BY: Zadok Kwame Gyesi
 Former US President Barack Obama with his grandmother Sarah Ogwel Onyango Obama
Former US President Barack Obama with his grandmother Sarah Ogwel Onyango Obama

Former US President Barack Obama has penned down an emotional tribute to mourn her departed Kenyan paternal grandmother, Sarah Ogwel Onyango Obama, popularly known to her family as "Dani."

In a post on Facebook Monday afternoon, March 29, 2021, Mr Obama said: "My family and I are mourning the loss of our beloved grandmother, Sarah Ogwel Onyango Obama, affectionately known to many as "Mama Sarah" but known to us as "Dani" or Granny."

He said although Dani was not the biological mother of his (Obama's) father, she was the one who raised him (Obama's father.)

"Although not his birth mother, Granny would raise my father as her own, and it was in part thanks to her love and encouragement that he was able to defy the odds and do well enough in school to get a scholarship to attend an American university," he eulogised his paternal grandmother.

  Former US President Barack Obama post on Facebook mourning his grandmother Sarah Ogwel Onyango Obama

Below is the post

My family and I are mourning the loss of our beloved grandmother, Sarah Ogwel Onyango Obama, affectionately known to many as “Mama Sarah” but known to us as “Dani” or Granny.
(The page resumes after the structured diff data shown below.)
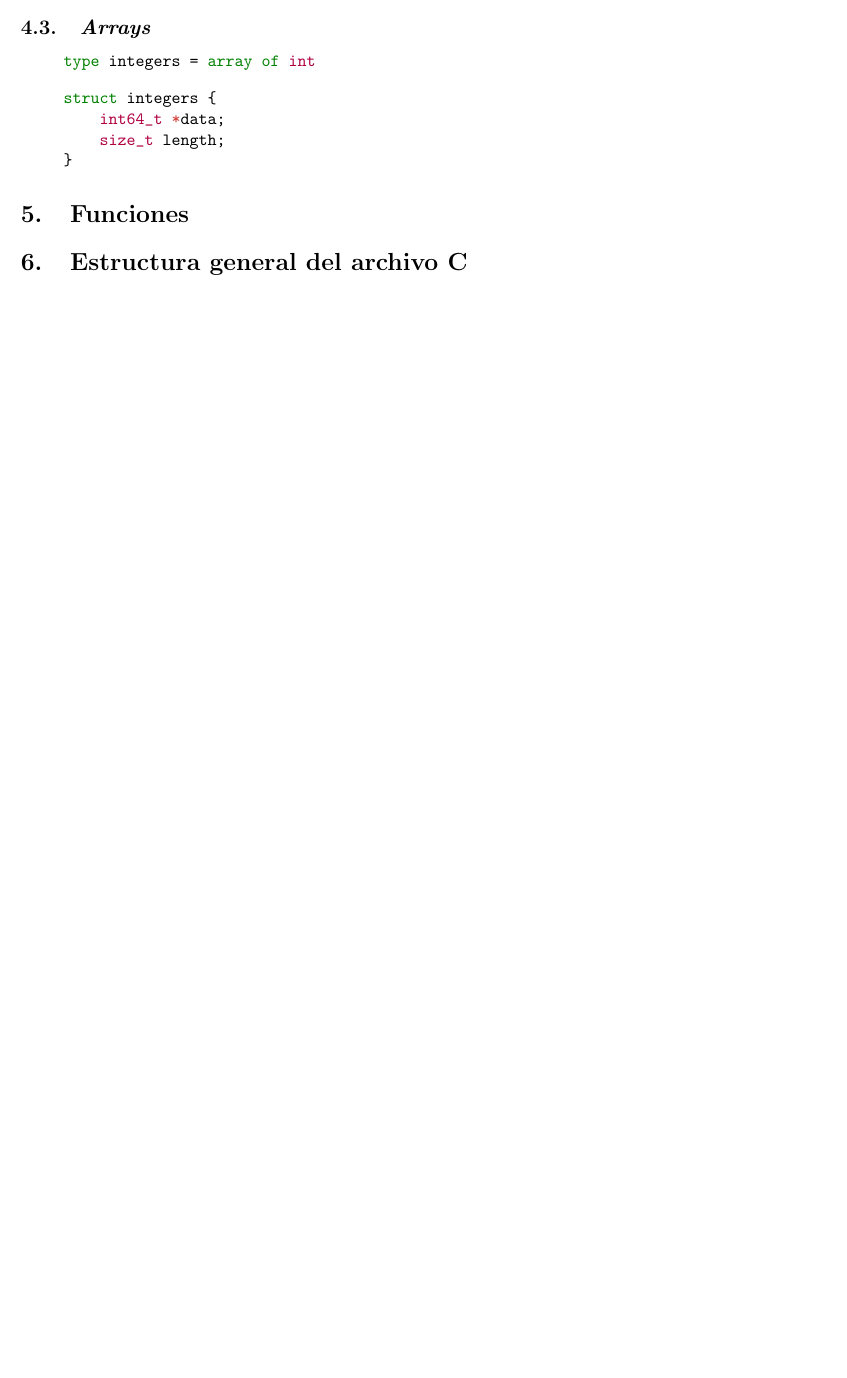
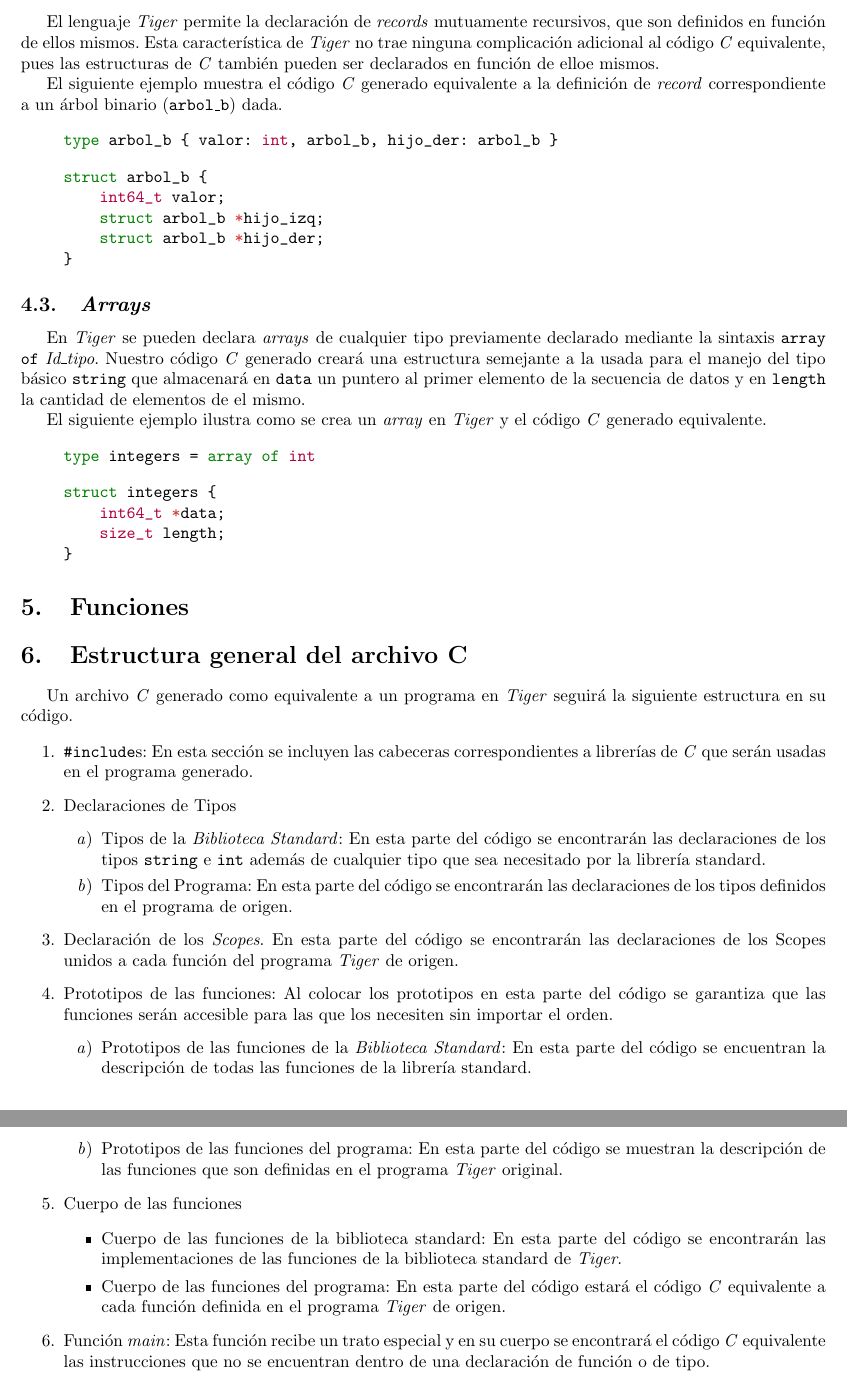
Before and after one commit to yasserglez/pytiger2c, a LaTeX document (docs/codegen.tex): part of page 2 of 2 before the commit and two parts of pages 3 and 4 of 4 after it, the two joined at a grey line, cut at the place of the change, the shorter picture padded with empty space. Compiled offline with pdfLaTeX.

Commit message:
Escrito una gran parte de las anotaciones sobre el código generado

```diff
--- a/docs/codegen.tex
+++ b/docs/codegen.tex
@@ -79,16 +108,35 @@
 \input{codegen/c-persona}
 \end{quote}
 
-% Comentarios sobre declaración recursiva de records
-% (records con campos del tipo del record que se está declarando)
-% Poner ejemplo.
+El lenguaje \textit{Tiger} permite la declaración de \textit{records}
+mutuamente recursivos, que son definidos en función de ellos mismos. Esta
+característica de \textit{Tiger} no trae ninguna complicación adicional al
+código \textit{C} equivalente, pues las estructuras de \textit{C} también
+pueden ser declarados en función de elloe mismos.
+
+El siguiente ejemplo muestra el código \textit{C} generado equivalente a la
+definición de \textit{record} correspondiente a un árbol binario
+(\texttt{arbol\_b}) dada.
+
+\begin{quote}
+\input{codegen/tig-arbol_b}
+\end{quote}
+
+\begin{quote}
+\input{codegen/c-arbol_b}
+\end{quote}
 
 \subsection{\emph{Arrays}}
 
-% Arrays en Tigers traducidos a arrays en C con la memoria
-% asignada dinámicamente. Cada record se traduce a un estructura
-% en C que guarda un puntero al primer elemento y la cantidad de
-% elementos del array.
+En \textit{Tiger} se pueden declara \textit{arrays} de cualquier tipo
+previamente declarado mediante la sintaxis \texttt{array of} \textit{Id\_tipo}.
+Nuestro código \textit{C} generado creará una estructura semejante a la usada
+para el manejo del tipo básico \texttt{string} que almacenará en \texttt{data}
+un puntero al primer elemento de la secuencia de datos y en \texttt{length} la
+cantidad de elementos de el mismo.
+
+El siguiente ejemplo ilustra como se crea un \textit{array} en \textit{Tiger} y
+el código \textit{C} generado equivalente.
 
 \begin{quote}
 \input{codegen/tig-integers}
@@ -117,17 +165,50 @@
 
 \section{Estructura general del archivo C}
 
-% 1. #includes.
-% 2. Declaraciones de tipos.
-%    2.1 Declaraciones de tipos de la biblioteca standard.
-%    2.2 Declaraciones de tipos del programa.
-% 3. Declaraciones de los scopes.
-% 4. Prototipos de las funciones.
-%    4.1 Prototipos de las funciones de la biblioteca standard.
-%    4.2 Prototipos de las funciones del programa.
-% 5. Cuerpo de las funciones.
-%    5.1 Cuerpo de las funciones de la biblioteca standard.
-%    5.2 Cuerpo de las funciones del programa.
+Un archivo \textit{C} generado como equivalente a un programa en \textit{Tiger}
+seguirá la siguiente estructura en su código.
+
+\begin{enumerate}
+  \item \texttt{\#include}s: En esta sección se incluyen las cabeceras
+  correspondientes a librerías de \textit{C} que serán usadas en el programa
+  generado.
+  \item Declaraciones de Tipos
+  	\begin{enumerate}
+      \item Tipos de la  \textit{Biblioteca Standard}: En esta parte del código se
+      encontrarán las declaraciones de los tipos \texttt{string} e \texttt{int}
+      además de cualquier tipo que sea necesitado por la librería standard.
+      \item Tipos del Programa: En esta parte del código se encontrarán
+      las declaraciones de los tipos definidos en el programa de origen.
+  	\end{enumerate}
+  \item Declaración de los \textit{Scopes}. En esta parte del código se
+  encontrarán las declaraciones de los Scopes unidos a cada función del
+  programa \textit{Tiger} de origen.
+  \item Prototipos de las funciones: Al colocar los prototipos en esta parte
+  del código se garantiza que las funciones serán accesible para las que los
+  necesiten sin importar el orden.
+	\begin{enumerate}
+      \item Prototipos de las funciones de la \textit{Biblioteca Standard}: En
+      esta parte del código se encuentran la descripción de todas las funciones
+      de la librería standard.
+      \item Prototipos de las funciones del programa: En esta parte del código
+      se muestran la descripción de las funciones que son definidas en el
+      programa \textit{Tiger} original.
+    \end{enumerate}
+  \item Cuerpo de las funciones
+ 	\begin{itemize}
+          \item Cuerpo de las funciones de la biblioteca standard: En esta
+          parte del código se encontrarán las implementaciones de las funciones
+          de la biblioteca standard de \textit{Tiger}.
+          \item Cuerpo de las funciones del programa: En esta parte del código
+          estará el código \textit{C} equivalente a cada función definida en el
+          programa \textit{Tiger} de origen.
+     \end{itemize}
+  \item Función \textit{main}: Esta función recibe un trato especial y en su
+  cuerpo se encontrará el código \textit{C} equivalente las instrucciones que
+  no se encuentran dentro de una declaración de función o de tipo.
+
+
+\end{enumerate}
 % 6. Función main.
 
 \end{document}
```
Also changed, not shown: docs/codegen.tex (53 more changed lines).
Born in the first quarter of the last century, in Nyanza Province, on the shores of Lake Victoria, she had no formal schooling, and in the ways of her tribe, she was married off to a much older man while only a teen. She would spend the rest of her life in the tiny village of Alego, in a small home built of mud-and thatch brick and without electricity or indoor plumbing. There she raised eight children, tended to her goats and chickens, grew an assortment of crops, and took what the family didn’t use to sell at the local open-air market.

Although not his birth mother, Granny would raise my father as her own, and it was in part thanks to her love and encouragement that he was able to defy the odds and do well enough in school to get a scholarship to attend an American university. When our family had difficulties, her homestead was a refuge for her children and grandchildren, and her presence was a constant, stabilizing force. When I first traveled to Kenya to learn more about my heritage and father, who had passed away by then, it was Granny who served as a bridge to the past, and it was her stories that helped fill a void in my heart.